**What needs to be done**.
Word for word, copy out every line of the records, omitting each picture.

┌─ Stored data

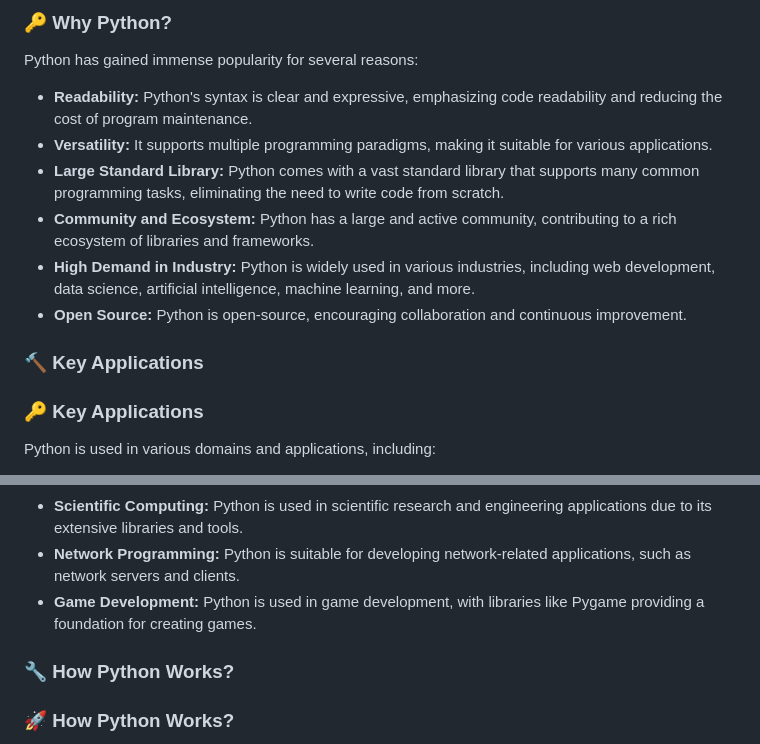
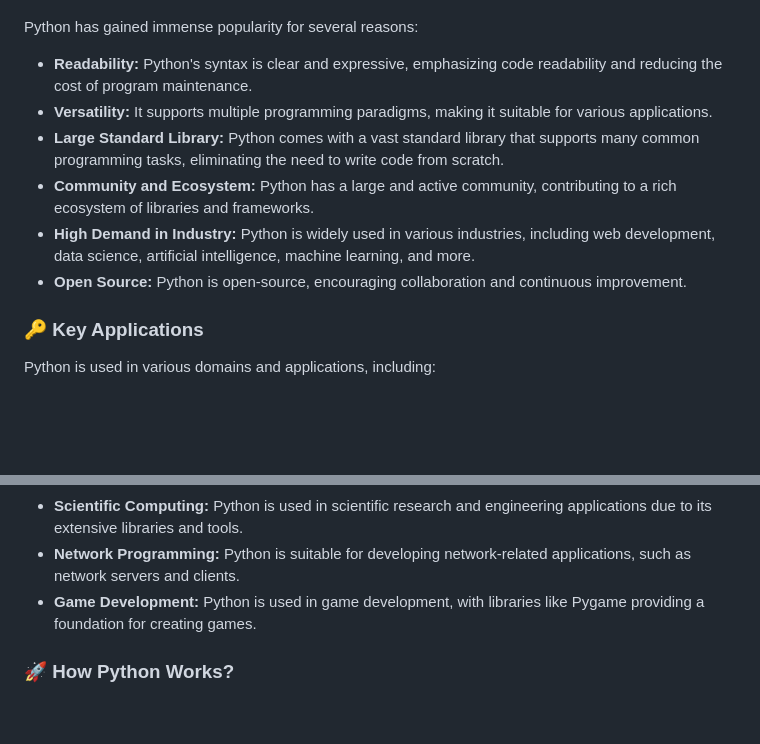
Before and after one commit to catnys/Py4Society, a Markdown page: README.md, 2 parts joined by grey strips. Drawn GitHub-style; blank space fills up the shorter version.

Commit message:
Update README.md in main

```diff
--- a/README.md
+++ b/README.md
@@ -111,5 +110,4 @@ Python is a high-level, interpreted, and general-purpose programming language. I
 
-### :key: Why Python?
 Python has gained immense popularity for several reasons:
 
 - **Readability:** Python's syntax is clear and expressive, emphasizing code readability and reducing the cost of program maintenance.
@@ -118,9 +116,6 @@ Python has gained immense popularity for several reasons:
 - **Community and Ecosystem:** Python has a large and active community, contributing to a rich ecosystem of libraries and frameworks.
 - **High Demand in Industry:** Python is widely used in various industries, including web development, data science, artificial intelligence, machine learning, and more.
 - **Open Source:** Python is open-source, encouraging collaboration and continuous improvement.
-
-### :hammer: Key Applications
-<!-- Add information about key applications of Python. -->
 
 ### :key: Key Applications
 Python is used in various domains and applications, including:
@@ -132,8 +127,6 @@ Python is used in various domains and applications, including:
 - **Network Programming:** Python is suitable for developing network-related applications, such as network servers and clients.
 - **Game Development:** Python is used in game development, with libraries like Pygame providing a foundation for creating games.
 
-### :wrench: How Python Works?
-<!-- Add information about how Python works. -->
 
 ### :rocket: How Python Works?
 Python is an interpreted language, meaning that the Python code is executed line by line by the Python interpreter. Here's a brief overview of how Python works:
```
Also changed, not shown: other parts of README.md (+0 -4 lines).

└─

**The answer**.
Before and after one commit to catnys/Py4Society, a Markdown page: README.md, 2 parts joined by grey strips. Drawn GitHub-style; blank space fills up the shorter version.

Commit message:
Update README.md in main

```diff
--- a/README.md
+++ b/README.md
@@ -111,5 +110,4 @@ Python is a high-level, interpreted, and general-purpose programming language. I
 
-### :key: Why Python?
 Python has gained immense popularity for several reasons:
 
 - **Readability:** Python's syntax is clear and expressive, emphasizing code readability and reducing the cost of program maintenance.
@@ -118,9 +116,6 @@ Python has gained immense popularity for several reasons:
 - **Community and Ecosystem:** Python has a large and active community, contributing to a rich ecosystem of libraries and frameworks.
 - **High Demand in Industry:** Python is widely used in various industries, including web development, data science, artificial intelligence, machine learning, and more.
 - **Open Source:** Python is open-source, encouraging collaboration and continuous improvement.
-
-### :hammer: Key Applications
-<!-- Add information about key applications of Python. -->
 
 ### :key: Key Applications
 Python is used in various domains and applications, including:
@@ -132,8 +127,6 @@ Python is used in various domains and applications, including:
 - **Network Programming:** Python is suitable for developing network-related applications, such as network servers and clients.
 - **Game Development:** Python is used in game development, with libraries like Pygame providing a foundation for creating games.
 
-### :wrench: How Python Works?
-<!-- Add information about how Python works. -->
 
 ### :rocket: How Python Works?
 Python is an interpreted language, meaning that the Python code is executed line by line by the Python interpreter. Here's a brief overview of how Python works:
```
Also changed, not shown: other parts of README.md (+0 -4 lines).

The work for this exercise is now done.